»»

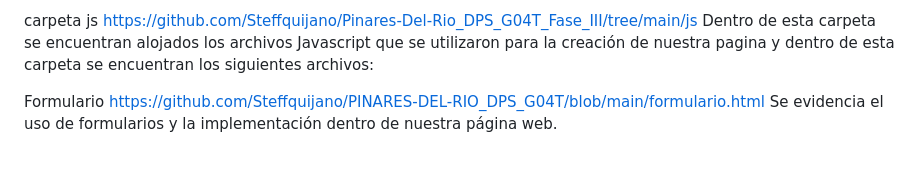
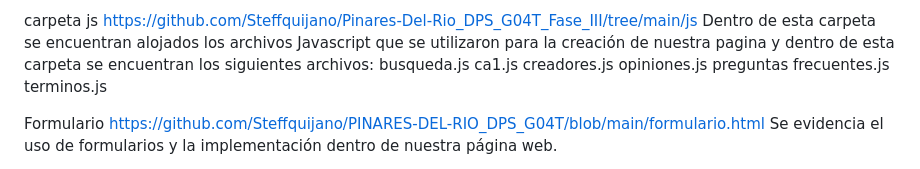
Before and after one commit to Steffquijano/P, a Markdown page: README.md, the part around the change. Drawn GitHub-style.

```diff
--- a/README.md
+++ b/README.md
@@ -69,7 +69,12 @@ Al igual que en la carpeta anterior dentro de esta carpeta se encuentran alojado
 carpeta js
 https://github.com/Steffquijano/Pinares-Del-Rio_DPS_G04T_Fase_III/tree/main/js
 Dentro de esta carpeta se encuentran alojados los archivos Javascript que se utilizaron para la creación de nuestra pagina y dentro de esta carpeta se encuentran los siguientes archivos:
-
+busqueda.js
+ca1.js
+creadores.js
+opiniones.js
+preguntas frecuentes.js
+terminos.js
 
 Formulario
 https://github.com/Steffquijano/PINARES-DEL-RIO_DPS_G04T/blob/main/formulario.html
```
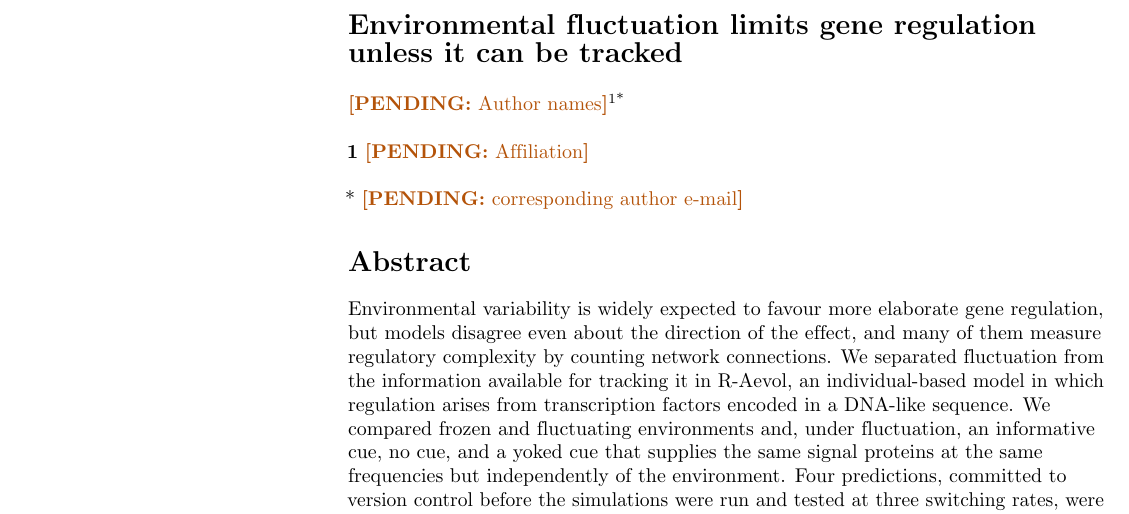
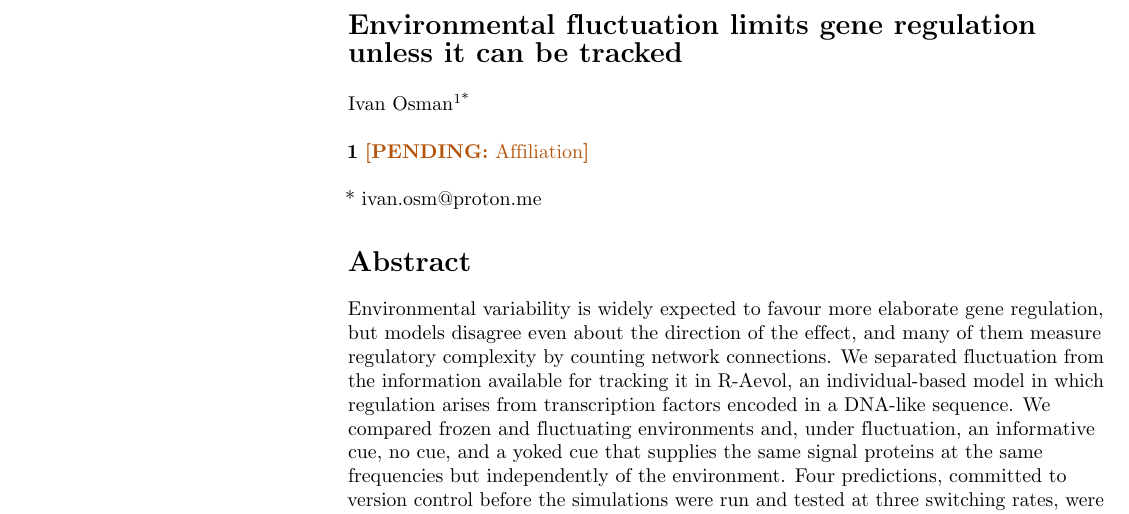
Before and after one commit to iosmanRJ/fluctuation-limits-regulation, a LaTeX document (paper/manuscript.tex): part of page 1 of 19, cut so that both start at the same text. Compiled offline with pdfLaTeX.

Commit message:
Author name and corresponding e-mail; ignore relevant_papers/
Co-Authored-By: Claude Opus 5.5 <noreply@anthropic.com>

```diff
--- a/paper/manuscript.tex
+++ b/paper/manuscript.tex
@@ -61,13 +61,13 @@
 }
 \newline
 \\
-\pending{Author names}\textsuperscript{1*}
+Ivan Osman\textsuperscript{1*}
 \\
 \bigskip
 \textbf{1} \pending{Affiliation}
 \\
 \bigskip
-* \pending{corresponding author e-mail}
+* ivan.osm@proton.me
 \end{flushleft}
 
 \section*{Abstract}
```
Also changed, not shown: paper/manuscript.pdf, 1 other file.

««

Your task is to return the lines above, from the first one up to and including the line containing "Author name and", minus any pictures.

→ Reply
Before and after one commit to Steffquijano/P, a Markdown page: README.md, the part around the change. Drawn GitHub-style.

```diff
--- a/README.md
+++ b/README.md
@@ -69,7 +69,12 @@ Al igual que en la carpeta anterior dentro de esta carpeta se encuentran alojado
 carpeta js
 https://github.com/Steffquijano/Pinares-Del-Rio_DPS_G04T_Fase_III/tree/main/js
 Dentro de esta carpeta se encuentran alojados los archivos Javascript que se utilizaron para la creación de nuestra pagina y dentro de esta carpeta se encuentran los siguientes archivos:
-
+busqueda.js
+ca1.js
+creadores.js
+opiniones.js
+preguntas frecuentes.js
+terminos.js
 
 Formulario
 https://github.com/Steffquijano/PINARES-DEL-RIO_DPS_G04T/blob/main/formulario.html
```
Before and after one commit to iosmanRJ/fluctuation-limits-regulation, a LaTeX document (paper/manuscript.tex): part of page 1 of 19, cut so that both start at the same text. Compiled offline with pdfLaTeX.

Commit message:
Author name and corresponding e-mail; ignore relevant_papers/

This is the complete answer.